Reporter of the Court of Appeals of Maryland ; Author of the Law of
in the University of Maryland.
I have endeavored, in this revised edition of a book on the law of contract which was published some years ago, to set forth, with as much clearness and conciseness as I couli command, the leading principles in all parts of the subject. The treatment of some matters, concerning which the authorities are conflicting, has been more elaborate than that of cthers where there is no difficulty for this reason. In dealing with Conditional Contracts, I have borrowed from the civil law a classification not used by English or American writers, but one which seems to me to aid greatly in simplifying an important subject where the rulings are confused and the terminology perplexing.
Writers on the law of contract in this generation owe a debt of gratitude to the works of Sir W. R. Anson and Sir F. Pollock which I wish to acknowledge. Other books on the subject, both before and since these works, have successfully collected or digested the decisions of the Courts, but they lack the system and the steady grasp of principle of the writers I have named.

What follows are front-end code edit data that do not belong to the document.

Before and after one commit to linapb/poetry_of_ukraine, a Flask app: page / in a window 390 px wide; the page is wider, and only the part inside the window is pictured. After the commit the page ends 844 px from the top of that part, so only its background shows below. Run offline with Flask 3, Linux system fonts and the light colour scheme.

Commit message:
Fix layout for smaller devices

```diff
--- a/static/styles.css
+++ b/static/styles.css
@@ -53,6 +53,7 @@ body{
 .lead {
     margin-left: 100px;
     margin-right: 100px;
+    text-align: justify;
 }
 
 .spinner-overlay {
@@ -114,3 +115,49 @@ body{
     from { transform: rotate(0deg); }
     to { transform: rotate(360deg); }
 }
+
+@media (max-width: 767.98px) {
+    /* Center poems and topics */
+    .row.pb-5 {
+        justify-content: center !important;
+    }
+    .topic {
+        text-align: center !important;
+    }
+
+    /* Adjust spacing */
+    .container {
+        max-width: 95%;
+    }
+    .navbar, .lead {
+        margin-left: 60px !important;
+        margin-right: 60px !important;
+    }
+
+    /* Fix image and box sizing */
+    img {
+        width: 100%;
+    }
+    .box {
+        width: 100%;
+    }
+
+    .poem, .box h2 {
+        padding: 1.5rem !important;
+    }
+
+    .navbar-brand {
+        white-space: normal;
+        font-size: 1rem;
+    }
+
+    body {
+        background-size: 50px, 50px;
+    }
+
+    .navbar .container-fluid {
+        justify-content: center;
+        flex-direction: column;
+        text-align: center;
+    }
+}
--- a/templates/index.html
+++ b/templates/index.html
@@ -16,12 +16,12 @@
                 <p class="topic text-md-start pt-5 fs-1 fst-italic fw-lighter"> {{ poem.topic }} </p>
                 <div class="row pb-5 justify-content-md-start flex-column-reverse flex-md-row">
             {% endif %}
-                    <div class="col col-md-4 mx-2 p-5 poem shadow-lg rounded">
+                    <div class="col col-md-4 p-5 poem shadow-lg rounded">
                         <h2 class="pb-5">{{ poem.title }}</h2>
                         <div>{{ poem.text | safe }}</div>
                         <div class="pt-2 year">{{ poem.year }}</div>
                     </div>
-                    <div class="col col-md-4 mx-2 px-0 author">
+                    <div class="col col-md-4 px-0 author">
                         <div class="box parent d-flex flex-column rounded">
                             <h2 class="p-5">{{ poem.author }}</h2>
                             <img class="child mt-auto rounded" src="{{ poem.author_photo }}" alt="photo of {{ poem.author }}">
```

By means of his classification of the subject, Sir W. Anson has effected both a quantitative and a qualitative simplification of the law of contract. The substance of the law as formulated in the decisions of the courts for several centuries is admirably adapted to promote justice, and is a part of the intellectual capital of humanity. But these decisions are so numerous, so full of refined distinctions, so difficult of access, that the problem is how to state this established law in such a form that its application in practice is simplified and facilitated. In a discussion of what he calls legal technique by that very suggestive writer, Von Ihering, it is said that, to the question of how to state the law, common sense has no other answer than this—by a clear, precise and detailed compilation of the laws. But, he continues, the solution of the problem by jurisprudence, that is, by expe